▶ PROMPT
Copy every line of the data in which the word "ndvi" occurs.

▶ RECORDS FOR THE EXERCISE
——

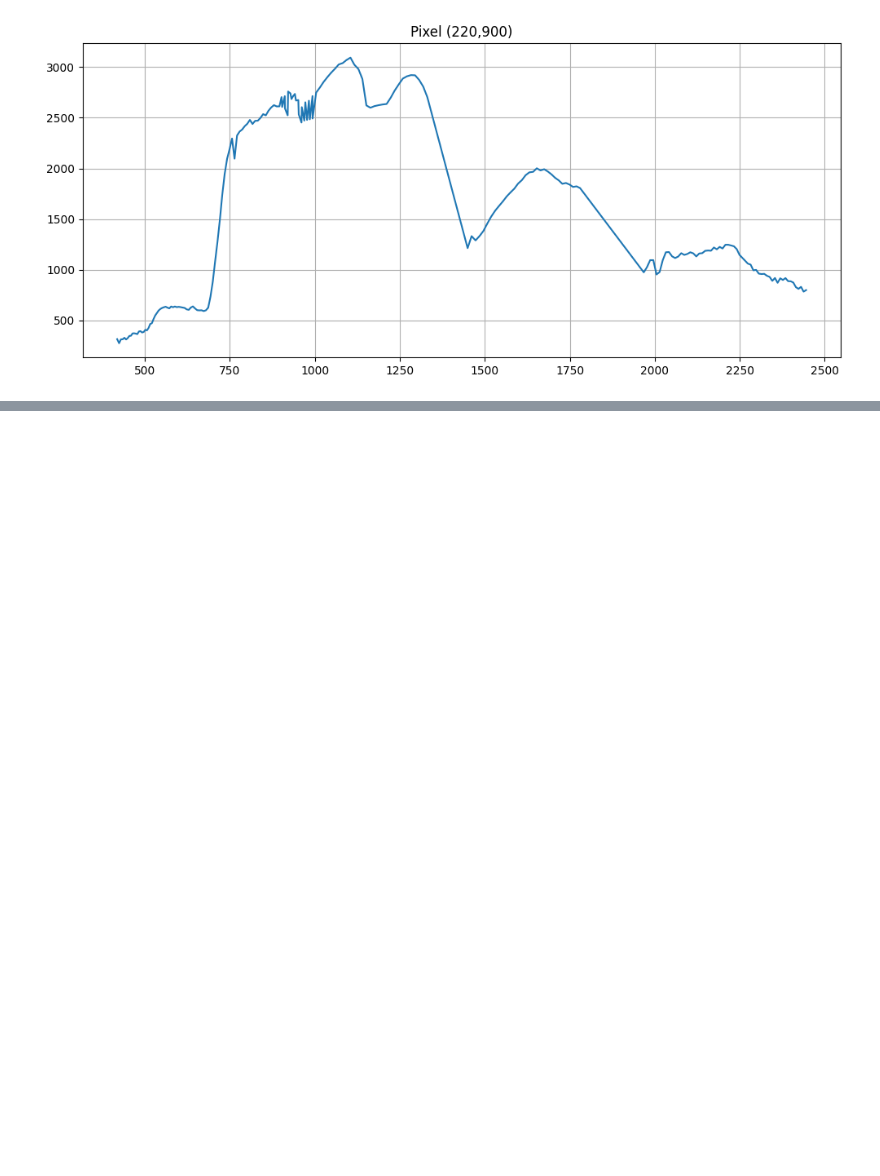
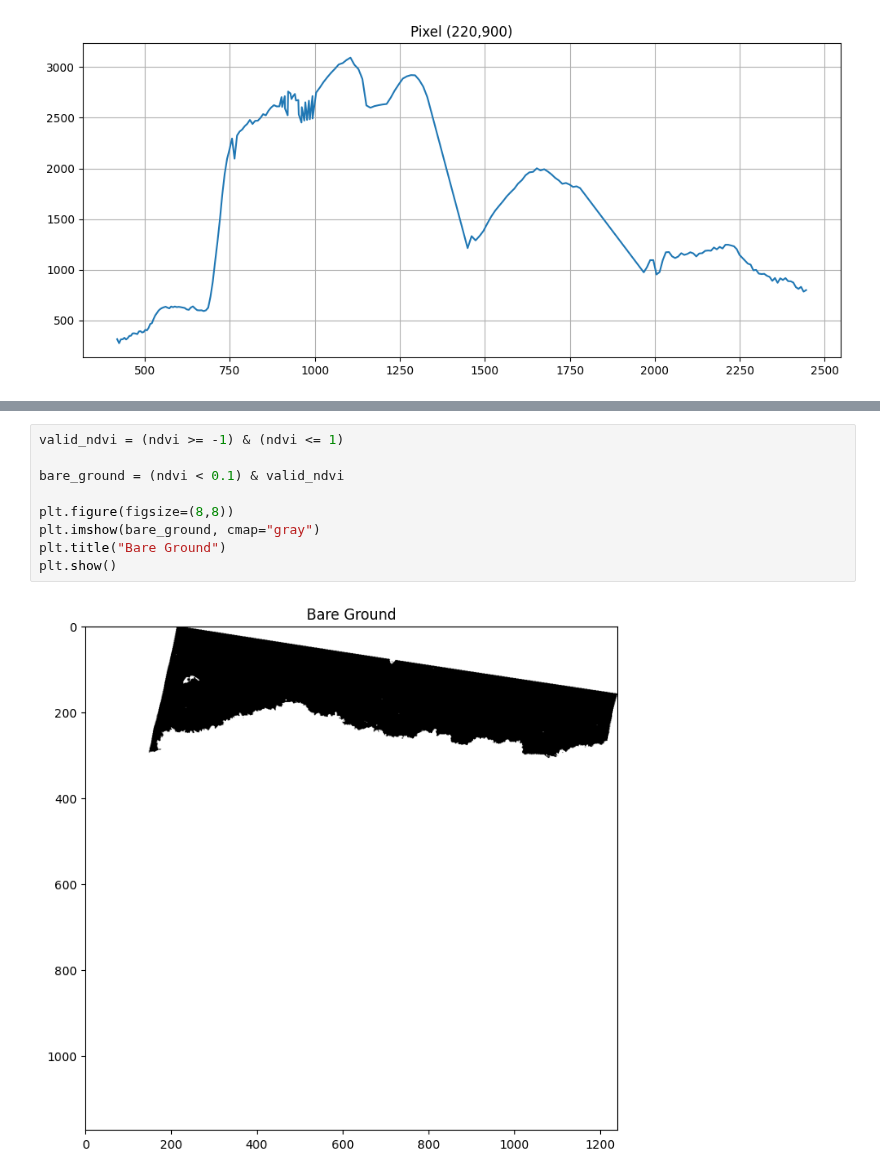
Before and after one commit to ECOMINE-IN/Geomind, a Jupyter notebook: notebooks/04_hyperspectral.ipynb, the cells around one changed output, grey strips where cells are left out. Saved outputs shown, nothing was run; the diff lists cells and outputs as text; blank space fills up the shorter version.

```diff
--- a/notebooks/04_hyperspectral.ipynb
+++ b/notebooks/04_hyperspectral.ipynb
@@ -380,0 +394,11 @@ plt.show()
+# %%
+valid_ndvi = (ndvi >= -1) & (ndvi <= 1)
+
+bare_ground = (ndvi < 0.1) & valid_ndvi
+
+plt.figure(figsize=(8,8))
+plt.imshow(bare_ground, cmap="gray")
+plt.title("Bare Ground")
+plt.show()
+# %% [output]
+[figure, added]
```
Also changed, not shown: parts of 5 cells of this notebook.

——

▶ ANSWER BOX
+valid_ndvi = (ndvi >= -1) & (ndvi <= 1)
+bare_ground = (ndvi < 0.1) & valid_ndvi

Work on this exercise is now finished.